Being an esthetician for the past 27 years, I thought I had encountered most every skin condition and issue on the planet but this summer, I personally experienced something I had never even seen or heard of before. It’s a skin condition called phytophotodermatitis. Let me first give you the back story—as it’s a funny one.
I went to Nantucket for a weekend this past summer with my best girlfriends. And as always, my friends drill me for free advice on how to best care for their skin. One of my friends showed me this area on her hand between her thumb and forefinger that had pigmented with brown discoloration. She said she didn’t do anything at all to that area of her hand and it just showed up one day (four weeks prior) and had only faded ever so slightly. I was baffled and had no clue where she got it from. At the end of the weekend, I flew back to Austin and noticed that I had brown discoloration on my thigh, a similar look to what she had on her hand. What was this? Did I catch some strange disease from my girlfriend’s hand that transferred to my leg? (The photo above shows my thigh and my friend’s hand.)
After a few weeks, it really hadn’t faded much on my leg so I met up with a dermatologist friend of mine to have her assessment. She took one look at it and immediately said, “You must have gotten lime or lemon juice on your leg and went in the sun.” What? I had never even heard of such a thing. I thought back to when it appeared and it was right after I got back from Nantucket where I spent a few days at the beach in direct sunlight drinking water with lemons. At some point I must have squeezed the lemons into my water and wiped my leg or something. Crazy!
I soon called my girlfriend to share the news and see if this made any sense regarding her situation on her hand. Low and behold, yes. She did a few tequila shots while out in the sun and she noticed the discoloration on her hand the morning after. In the case of doing tequila shots, you first lick the area in between your thumb and forefinger, and then you sprinkle salt on that area, drink the shot and then bite in to a fresh lime wedge to get the juice into your mouth. It was on the second shot that she did immediately after that caused the problem. With all the fresh lime juice in her mouth, she immediately licked her hand again, poured the salt, did the shot and ate more lime juice. The pure lime juice, that was in her mouth, transferred from her tongue onto her hand while she was out in the sun and caused her skin to pigment. Not only did she wake up the next morning with discoloration on her hand—but with a big headache, too!
Phytophotodermatitis is a condition where chemicals in citrus fruits (limes, lemons and even celery), cause a chemical reaction on the skin when it interacts with UV sunlight. It’s also referred to as “lime disease” (not to be confused with Lyme disease). The result can be blistering and burns, but in mild cases like ours, can simply form brown pigment.
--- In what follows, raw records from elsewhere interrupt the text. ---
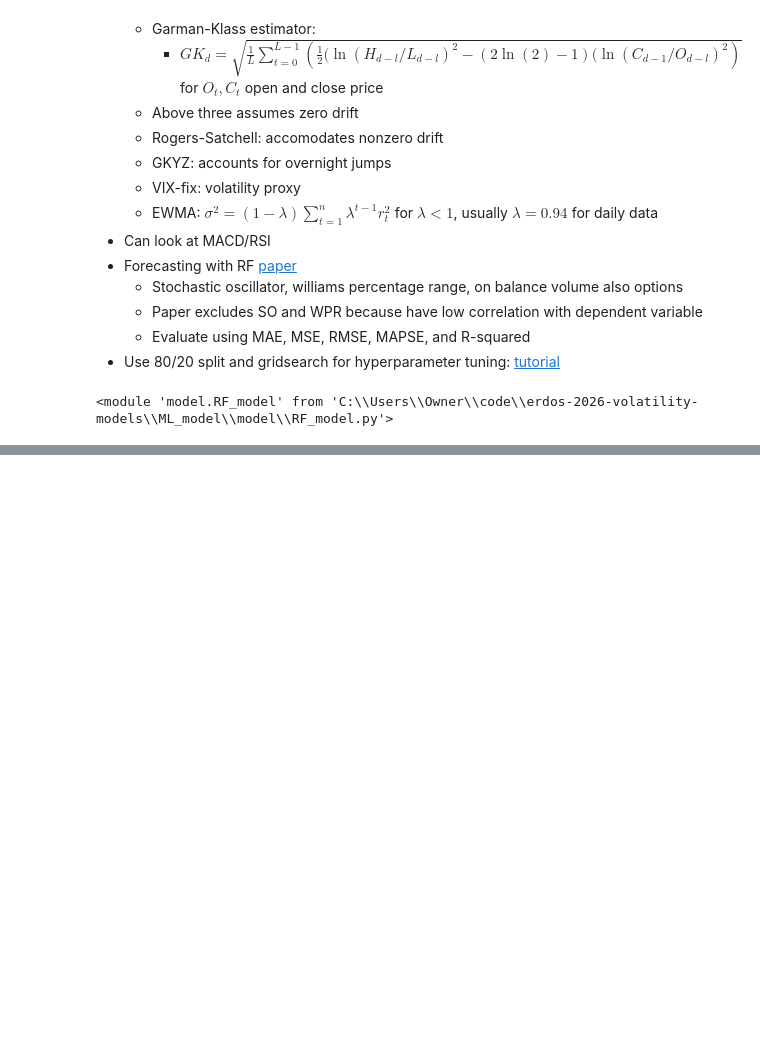
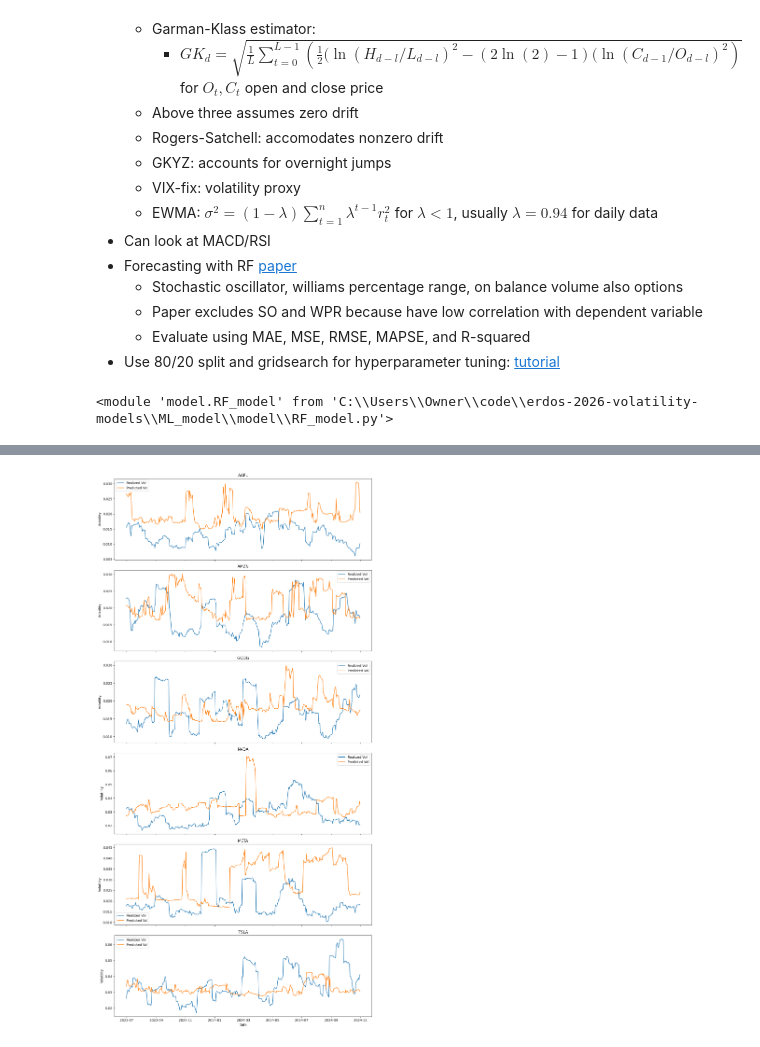
Before and after one commit to abkis/erdos-2026-volatility-models, a Jupyter notebook: ML_model/notes/notes.ipynb, the cells around one changed output, grey strips where cells are left out. Cells and saved outputs as stored; diff of their text form; code cells hidden in the pictures; blank space fills up the shorter version.

Commit message:
grid search + run model

```diff
--- a/ML_model/notes/notes.ipynb
+++ b/ML_model/notes/notes.ipynb
@@ -533,5 +533,6 @@ stock_names = ["AAPL", "AMZN", "GOOG", "NVDA", "META", "TSLA"]
 start_date = "2018-01-01"
 end_date = "2024-12-31"
 window = 21
+target_window = 5
 
-model = rf.RF_Model(stock_names, window, start_date, end_date, features=None, target="rolling_log_ret")
+model = rf.RF_Model(stock_names, window, start_date, end_date, features=None, target_window=target_window, grid_search=True)
@@ -540,2 +539,6 @@ model = rf.RF_Model(stock_names, window, start_date, end_date, features=None, ta
 # %%
 model.det_features()
+
+model.fit_RF()
+
+metrics = model.test_results()
@@ -543,0 +568,4 @@ KeyError: 'Column not found: log_ret'
+# %%
+model.plot_results()
+# %% [output]
+[figure, added]
```
Also changed, not shown: parts of 6 cells of this notebook, 4 other files.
It will eventually fade on its own but it can last for months.
Now that I know what it is, she and I are simply treating it how I would any brown spot that appears on the skin which is to use Vitamin C&E Treatment, a stable, no-sting vitamin C serum with melanin-suppressing properties to get it to disappear. It’s now mid-September and while it’s slowly fading for both of us, it’s still going to take a while.
So there you have it. You learn something new every day.
Need expert advice from a licensed esthetician? Schedule a virtual consultation to get customized advice in person, over the phone or online via Skype or FaceTime.
For more expert advice check out the blog. Also sign up for our skin tip e-newsletter, follow Renée Rouleau on Twitter and Instagram and join the discussion on our Facebook page. You’ll be your own skin care expert in no time. Get the #ReneeRouleauGlow!